Managing performance (you and your staff’s) takes more than sticks and carrots; you need to go below the waterline
Apparently icebergs do flip over when the weight of the ice above the waterline is bigger than that of the underwater ice (if you don’t believe me search it on Youtube).
Managing your or your staff’s performance in the workplace is the same..? How so you say?
Well when the weight of a person’s observable performance becomes “bad” enough (the ice above the waterline) the HR specialists and coaches are brought in to flip over a person’s iceberg to expose the unseen or hidden deeper issues (emotions, assumptions and beliefs) relating to that person’s underperformance. See my crude diagram below for what I mean.
What motivates me to do the work I do is the opportunity to flip peoples’ icebergs prior to them being managed out, allowing employees and their managers to jointly look at the deeper motivations that are the root cause of poor performance. Often this involves a difficult conversation which no one wants to have or both parties being unaware of the real issues at play.
A good coach breaks this deadlock providing for a middle person to “mediate out” the issues that need to be discussed and create a win-win outcome between business requirements and the employee’s needs. But you can do-it-yourself (flip your own iceberg) without getting HR involved, read on…
How to flip your own iceberg—three quick (ish) performance management fixes
I recommend you be the one to flip your own iceberg if you believe some issues are preventing you from performing; also if one of your staff is not performing then learn how to flip their iceberg and initiate a deeper conversation that goes beyond “just do as I say, get it done”. How you ask? Here are three simple methods to flip icebergs (or at least start the process):
1. Know the whole person

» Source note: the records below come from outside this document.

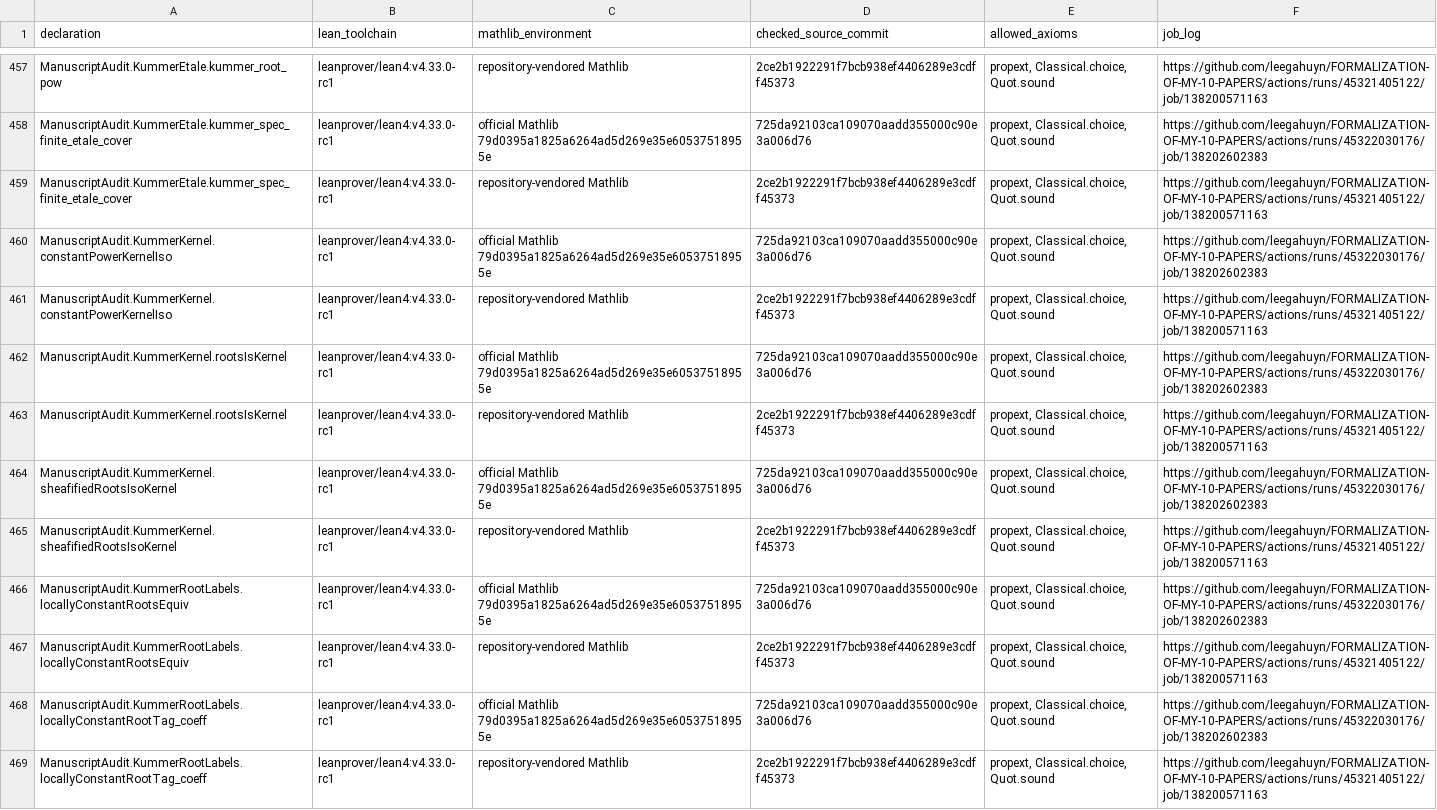
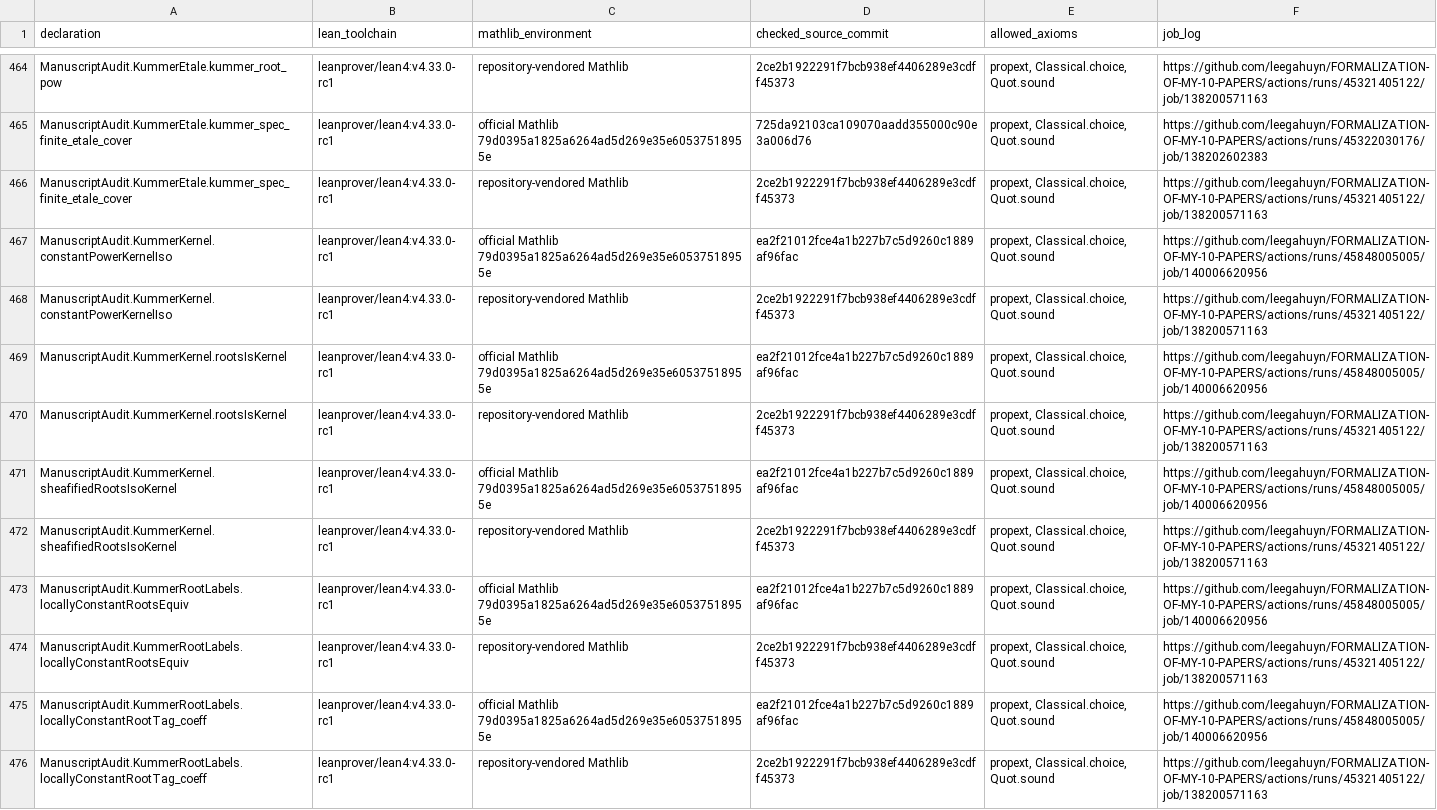
Before and after one commit to leegahuyn/FORMALIZATION-OF-MY-10-PAPERS, a TSV file: PrimalitySheafVerification/ManuscriptAudit/verified-declarations.tsv, drawn as a sheet; only a part is shown, gaps mark what is left out; the diff covers the shown part only.

Commit message:
Check conjugate-linear shadows and signed cusp cohomology

```diff
--- a/PrimalitySheafVerification/ManuscriptAudit/verified-declarations.tsv
+++ b/PrimalitySheafVerification/ManuscriptAudit/verified-declarations.tsv
@@ -459,11 +466,11 @@ ManuscriptAudit.KummerEtale.kummer_spec_finite_etale_cover	leanprover/lean4:v4.3
 ManuscriptAudit.KummerEtale.kummer_spec_finite_etale_cover	leanprover/lean4:v4.33.0-rc1	repository-vendored Mathlib	2ce2b1922291f7bcb938ef4406289e3cdff45373	propext, Classical.choice, Quot.sound	https://github.com/leegahuyn/FORMALIZATION-OF-MY-10-PAPERS/actions/runs/45321405122/job/138200571163
-ManuscriptAudit.KummerKernel.constantPowerKernelIso	leanprover/lean4:v4.33.0-rc1	official Mathlib 79d0395a1825a6264ad5d269e35e60537518955e	725da92103ca109070aadd355000c90e3a006d76	propext, Classical.choice, Quot.sound	https://github.com/leegahuyn/FORMALIZATION-OF-MY-10-PAPERS/actions/runs/45322030176/job/138202602383
+ManuscriptAudit.KummerKernel.constantPowerKernelIso	leanprover/lean4:v4.33.0-rc1	official Mathlib 79d0395a1825a6264ad5d269e35e60537518955e	ea2f21012fce4a1b227b7c5d9260c1889af96fac	propext, Classical.choice, Quot.sound	https://github.com/leegahuyn/FORMALIZATION-OF-MY-10-PAPERS/actions/runs/45848005005/job/140006620956
 ManuscriptAudit.KummerKernel.constantPowerKernelIso	leanprover/lean4:v4.33.0-rc1	repository-vendored Mathlib	2ce2b1922291f7bcb938ef4406289e3cdff45373	propext, Classical.choice, Quot.sound	https://github.com/leegahuyn/FORMALIZATION-OF-MY-10-PAPERS/actions/runs/45321405122/job/138200571163
-ManuscriptAudit.KummerKernel.rootsIsKernel	leanprover/lean4:v4.33.0-rc1	official Mathlib 79d0395a1825a6264ad5d269e35e60537518955e	725da92103ca109070aadd355000c90e3a006d76	propext, Classical.choice, Quot.sound	https://github.com/leegahuyn/FORMALIZATION-OF-MY-10-PAPERS/actions/runs/45322030176/job/138202602383
+ManuscriptAudit.KummerKernel.rootsIsKernel	leanprover/lean4:v4.33.0-rc1	official Mathlib 79d0395a1825a6264ad5d269e35e60537518955e	ea2f21012fce4a1b227b7c5d9260c1889af96fac	propext, Classical.choice, Quot.sound	https://github.com/leegahuyn/FORMALIZATION-OF-MY-10-PAPERS/actions/runs/45848005005/job/140006620956
 ManuscriptAudit.KummerKernel.rootsIsKernel	leanprover/lean4:v4.33.0-rc1	repository-vendored Mathlib	2ce2b1922291f7bcb938ef4406289e3cdff45373	propext, Classical.choice, Quot.sound	https://github.com/leegahuyn/FORMALIZATION-OF-MY-10-PAPERS/actions/runs/45321405122/job/138200571163
-ManuscriptAudit.KummerKernel.sheafifiedRootsIsoKernel	leanprover/lean4:v4.33.0-rc1	official Mathlib 79d0395a1825a6264ad5d269e35e60537518955e	725da92103ca109070aadd355000c90e3a006d76	propext, Classical.choice, Quot.sound	https://github.com/leegahuyn/FORMALIZATION-OF-MY-10-PAPERS/actions/runs/45322030176/job/138202602383
+ManuscriptAudit.KummerKernel.sheafifiedRootsIsoKernel	leanprover/lean4:v4.33.0-rc1	official Mathlib 79d0395a1825a6264ad5d269e35e60537518955e	ea2f21012fce4a1b227b7c5d9260c1889af96fac	propext, Classical.choice, Quot.sound	https://github.com/leegahuyn/FORMALIZATION-OF-MY-10-PAPERS/actions/runs/45848005005/job/140006620956
 ManuscriptAudit.KummerKernel.sheafifiedRootsIsoKernel	leanprover/lean4:v4.33.0-rc1	repository-vendored Mathlib	2ce2b1922291f7bcb938ef4406289e3cdff45373	propext, Classical.choice, Quot.sound	https://github.com/leegahuyn/FORMALIZATION-OF-MY-10-PAPERS/actions/runs/45321405122/job/138200571163
-ManuscriptAudit.KummerRootLabels.locallyConstantRootsEquiv	leanprover/lean4:v4.33.0-rc1	official Mathlib 79d0395a1825a6264ad5d269e35e60537518955e	725da92103ca109070aadd355000c90e3a006d76	propext, Classical.choice, Quot.sound	https://github.com/leegahuyn/FORMALIZATION-OF-MY-10-PAPERS/actions/runs/45322030176/job/138202602383
+ManuscriptAudit.KummerRootLabels.locallyConstantRootsEquiv	leanprover/lean4:v4.33.0-rc1	official Mathlib 79d0395a1825a6264ad5d269e35e60537518955e	ea2f21012fce4a1b227b7c5d9260c1889af96fac	propext, Classical.choice, Quot.sound	https://github.com/leegahuyn/FORMALIZATION-OF-MY-10-PAPERS/actions/runs/45848005005/job/140006620956
 ManuscriptAudit.KummerRootLabels.locallyConstantRootsEquiv	leanprover/lean4:v4.33.0-rc1	repository-vendored Mathlib	2ce2b1922291f7bcb938ef4406289e3cdff45373	propext, Classical.choice, Quot.sound	https://github.com/leegahuyn/FORMALIZATION-OF-MY-10-PAPERS/actions/runs/45321405122/job/138200571163
-ManuscriptAudit.KummerRootLabels.locallyConstantRootTag_coeff	leanprover/lean4:v4.33.0-rc1	official Mathlib 79d0395a1825a6264ad5d269e35e60537518955e	725da92103ca109070aadd355000c90e3a006d76	propext, Classical.choice, Quot.sound	https://github.com/leegahuyn/FORMALIZATION-OF-MY-10-PAPERS/actions/runs/45322030176/job/138202602383
+ManuscriptAudit.KummerRootLabels.locallyConstantRootTag_coeff	leanprover/lean4:v4.33.0-rc1	official Mathlib 79d0395a1825a6264ad5d269e35e60537518955e	ea2f21012fce4a1b227b7c5d9260c1889af96fac	propext, Classical.choice, Quot.sound	https://github.com/leegahuyn/FORMALIZATION-OF-MY-10-PAPERS/actions/runs/45848005005/job/140006620956
 ManuscriptAudit.KummerRootLabels.locallyConstantRootTag_coeff	leanprover/lean4:v4.33.0-rc1	repository-vendored Mathlib	2ce2b1922291f7bcb938ef4406289e3cdff45373	propext, Classical.choice, Quot.sound	https://github.com/leegahuyn/FORMALIZATION-OF-MY-10-PAPERS/actions/runs/45321405122/job/138200571163
```
Also changed, not shown: 9 added rows and 26 edited cells elsewhere in this file, 14 other files.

This sounds ridiculously simple but the number of managers I coach that do NOT invest in getting to know their direct reports and then come to me saying they are stuck in managing underperformance indicates to me that this is a quick fix for a lot of “people” issues. Often people are so busy managing up and knowing what will “please” the person they report to that they neglect to do the same downwards wrongly thinking that organisational title gives them the power to control people’s behaviour without having to get to know the “whole person” that reports to them. A whole person includes what motivates them in and out of work, now and into the future, mind, body, spirit. A key indicator of whether you have a “whole person” relationship with a direct report or your manager is if you can discuss your dreams and ambitions that may result in you leaving your current role or even the organisation. Having this level of openness and transparency will resolve most below the waterline people issues that lead to underperformance. Another key sign is your ability to talk about emotions in the workplace (yours with your manager and your reports with you) and not treat people like robots, emotions as a key indicator to someone’s beliefs/values, look out for them as signals to deeper issues.
2. Re-position the HR department/function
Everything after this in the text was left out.